Chicago and New York—Total tallies are trickling in and so far they tend to substantiate what many retail analysts have predicted: Black Friday creep has resulted in lower sales on the traditionally strong Black Friday sale day. But online sales continues to grow boosting Cyber Monday (Nov. 30) to the largest online sales day in history.
In its release today, ShopperTrak, a leading global provider of consumer behavior insights and location-based analytics (http://www.shoppertrak.com) estimated brick-and-mortar retail sales on Black Friday weekend, including Nov. 26 to Nov. 29, accumulated to $20.43 billion in total sales, which is an estimated 10.4% decrease versus 2014.
“It’s important to view the decrease in context. There are several contributing factors, including fewer available store hours on Thanksgiving Day and a later Hanukah that is anticipated to push sales into December,” said Bill Martin, ShopperTrak founder. “Most important, the success of the holiday season doesn’t hinge on the performance of a single day.”
Not Bad: In-Store Sales
Thanksgiving Day 2015 grossed an estimated $1.76 billion in sales, a 12.5% decrease versus 2014; Black Friday 2015 garnered an estimated $10.21 billion in sales, which is an estimated 11.9% decrease versus 2014.
“Seven out of the top ten sales days still remain, and December is anticipated to be strong,” added Kevin Kearns, ShopperTrak chief revenue officer. “With that in mind, we still maintain our 2.4% increase in sales for brick-and-mortar retail this holiday season.”
According to Adobe’s stats today, a record $2.98 billion (12% more than in 2014) will be spent online on Cyber Monday. “Thanksgiving Day through Cyber Monday will drive a total of $11 billion in online sales, a 15% increase year over last year and 30% of all online sales in November ($39.5 billion).
Brick-and-click retailers saw the strongest growth in sales year over year with 18% reversing the trend of Cyber Monday being an online-only retailer day.

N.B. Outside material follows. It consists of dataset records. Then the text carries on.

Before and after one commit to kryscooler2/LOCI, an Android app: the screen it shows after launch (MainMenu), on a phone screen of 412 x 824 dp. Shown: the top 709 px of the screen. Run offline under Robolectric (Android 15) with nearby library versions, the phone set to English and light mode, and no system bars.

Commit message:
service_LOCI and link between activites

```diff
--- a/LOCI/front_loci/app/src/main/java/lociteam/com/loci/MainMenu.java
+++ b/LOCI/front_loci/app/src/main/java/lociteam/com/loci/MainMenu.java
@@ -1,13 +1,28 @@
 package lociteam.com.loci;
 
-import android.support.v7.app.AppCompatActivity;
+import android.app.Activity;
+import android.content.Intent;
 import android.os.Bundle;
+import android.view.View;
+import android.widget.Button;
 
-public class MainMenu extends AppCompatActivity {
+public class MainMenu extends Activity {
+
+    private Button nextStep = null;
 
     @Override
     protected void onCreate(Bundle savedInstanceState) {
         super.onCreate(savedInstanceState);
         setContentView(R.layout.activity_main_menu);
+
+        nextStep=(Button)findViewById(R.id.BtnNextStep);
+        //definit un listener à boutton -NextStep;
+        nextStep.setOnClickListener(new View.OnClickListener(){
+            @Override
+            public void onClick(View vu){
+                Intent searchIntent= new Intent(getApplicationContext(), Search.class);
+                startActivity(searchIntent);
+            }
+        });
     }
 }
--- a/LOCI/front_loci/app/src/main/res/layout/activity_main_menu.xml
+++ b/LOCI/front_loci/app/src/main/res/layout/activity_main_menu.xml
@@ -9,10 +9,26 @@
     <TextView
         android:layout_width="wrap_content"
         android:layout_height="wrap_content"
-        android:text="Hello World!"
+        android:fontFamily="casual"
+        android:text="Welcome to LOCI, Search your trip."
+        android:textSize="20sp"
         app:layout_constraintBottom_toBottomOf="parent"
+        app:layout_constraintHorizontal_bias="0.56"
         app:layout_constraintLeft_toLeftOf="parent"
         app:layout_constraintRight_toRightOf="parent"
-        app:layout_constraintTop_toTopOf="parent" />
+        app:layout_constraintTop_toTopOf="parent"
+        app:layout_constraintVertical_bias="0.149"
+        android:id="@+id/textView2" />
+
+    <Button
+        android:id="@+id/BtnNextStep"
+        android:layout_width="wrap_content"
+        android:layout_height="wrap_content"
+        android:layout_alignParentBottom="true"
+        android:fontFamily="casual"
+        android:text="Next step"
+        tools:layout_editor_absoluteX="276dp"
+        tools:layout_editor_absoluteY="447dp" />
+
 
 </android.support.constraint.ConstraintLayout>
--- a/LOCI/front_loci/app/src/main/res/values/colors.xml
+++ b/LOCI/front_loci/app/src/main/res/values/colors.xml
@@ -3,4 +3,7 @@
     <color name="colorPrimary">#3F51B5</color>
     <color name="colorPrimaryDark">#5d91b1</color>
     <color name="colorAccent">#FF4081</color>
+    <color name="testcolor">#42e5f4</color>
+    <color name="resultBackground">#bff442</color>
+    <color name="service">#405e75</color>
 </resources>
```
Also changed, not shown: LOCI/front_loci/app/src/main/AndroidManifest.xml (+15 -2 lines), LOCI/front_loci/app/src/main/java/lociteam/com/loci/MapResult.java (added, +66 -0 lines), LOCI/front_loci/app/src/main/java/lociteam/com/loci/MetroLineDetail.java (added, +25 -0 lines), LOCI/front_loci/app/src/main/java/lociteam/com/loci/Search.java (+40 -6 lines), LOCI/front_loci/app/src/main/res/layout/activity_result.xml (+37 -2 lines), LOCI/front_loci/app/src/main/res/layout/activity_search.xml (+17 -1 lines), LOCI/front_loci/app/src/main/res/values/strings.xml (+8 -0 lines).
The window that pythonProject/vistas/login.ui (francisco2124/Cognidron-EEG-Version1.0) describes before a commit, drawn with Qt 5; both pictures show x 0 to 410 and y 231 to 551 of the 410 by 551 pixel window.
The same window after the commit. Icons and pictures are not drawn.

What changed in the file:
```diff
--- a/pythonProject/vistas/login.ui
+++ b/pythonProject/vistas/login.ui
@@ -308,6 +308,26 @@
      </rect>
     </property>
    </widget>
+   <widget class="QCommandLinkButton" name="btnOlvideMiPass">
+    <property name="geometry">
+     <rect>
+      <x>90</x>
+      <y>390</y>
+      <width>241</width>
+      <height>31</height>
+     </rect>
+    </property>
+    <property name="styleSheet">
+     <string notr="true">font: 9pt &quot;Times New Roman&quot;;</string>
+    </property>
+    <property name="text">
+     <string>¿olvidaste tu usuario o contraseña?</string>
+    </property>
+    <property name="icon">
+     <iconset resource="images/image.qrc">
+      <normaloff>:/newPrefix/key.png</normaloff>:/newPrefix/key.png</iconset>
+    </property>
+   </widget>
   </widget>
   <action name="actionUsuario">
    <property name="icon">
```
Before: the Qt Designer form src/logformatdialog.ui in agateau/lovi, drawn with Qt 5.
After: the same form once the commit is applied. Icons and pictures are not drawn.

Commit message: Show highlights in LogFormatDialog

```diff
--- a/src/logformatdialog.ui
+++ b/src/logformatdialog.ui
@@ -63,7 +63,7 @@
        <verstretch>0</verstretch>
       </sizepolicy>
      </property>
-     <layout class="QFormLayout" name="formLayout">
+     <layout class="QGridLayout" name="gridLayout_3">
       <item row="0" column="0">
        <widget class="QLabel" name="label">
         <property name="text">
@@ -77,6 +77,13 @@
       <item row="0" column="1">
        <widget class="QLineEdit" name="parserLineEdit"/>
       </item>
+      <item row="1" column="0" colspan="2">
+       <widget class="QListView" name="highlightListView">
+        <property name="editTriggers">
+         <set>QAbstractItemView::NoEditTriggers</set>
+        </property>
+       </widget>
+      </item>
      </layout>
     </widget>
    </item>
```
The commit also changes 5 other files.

The first 18 days in December are all expected to be $1 billion sales days, Adobe stated.
But other analysts remain skeptical that online sales will rise enough to meet predictions for total increases in the 2015 holiday season.
Writing in her blog today for Unity Marketing, Pam Danziger said, “Retailers’ remaining hope is that Internet sales will pull them out this year, but given consumers’ current attitudes and shopping behavior throughout 2015, it is extremely unlikely that the economy will see anywhere near the 3.7% increase National Retail Federation predicts for this holiday season.”
Compared to the last three months of 2014, core retail spending (excluding dining out and automobile expenditures) is down .4%, Danziger noted.
“The use of ‘click and collect’ this Thanksgiving holiday weekend highlights the growing popularity of omnichannel shopping,” said Jesse Tron, ICSC Spokesperson. “Even with competition from online retailers, the physical store continues to play a central role in the shopping experience, and this is not expected to change.”
Spending Totals: Black Friday & Thanksgiving
The average Thanksgiving and/or Black Friday shopper spent $557 on those two days, divided as follows:
- $245 in physical stores
- $120 with online-only retailers
- $110 online via retailers with a physical presence, for items shipping to their home
- $82 online via retailers with a physical presence, for items to pick up in store
RetailNext Inc, a market leader in retail analytics for brick and mortar retail, reported that while sales were down 4.7%, they were 1.5-7.5 points better than the five preceding months, and the decline in store traffic was only half of the monthly declines reported earlier in the year. Sales per Shopper was up 0.3% over the holiday weekend, driven mostly by a 3.1% increase in Average Transaction Value (ATV). Conversion slipped slightly by 0.5%, in part due to the early Cyber Monday sales promotions started over the weekend, as well as savvy shoppers recognizing the end of the weekend does not denote the end of holiday price discounts and promotions.
The strongest performances for the weekend came from the Midwest and Northeast regions, where pent up shopping demand from the previous two months helped bring in shoppers. Both regions experienced positive sales per shopper growth through increases in ATV. A common theme among all regions was the drop in conversion, which ranged from 0.1 to 0.6%.
“The results for physical retail are generally positive when considering the growing influence of digital shopping, particularly in the mobile channel,” said Shelley E. Kohan, vice president of retail consulting at RetailNext. “Over the holiday weekend, there were patterns of strong results for retailers with less effective digital channels, and they outperformed on the brick-and-mortar side of the business. Of course, the flip side was true for brands with strong digital presences and who offered a seamless multichannel experience, and it’s those brands who have a head start into retail’s most important season.”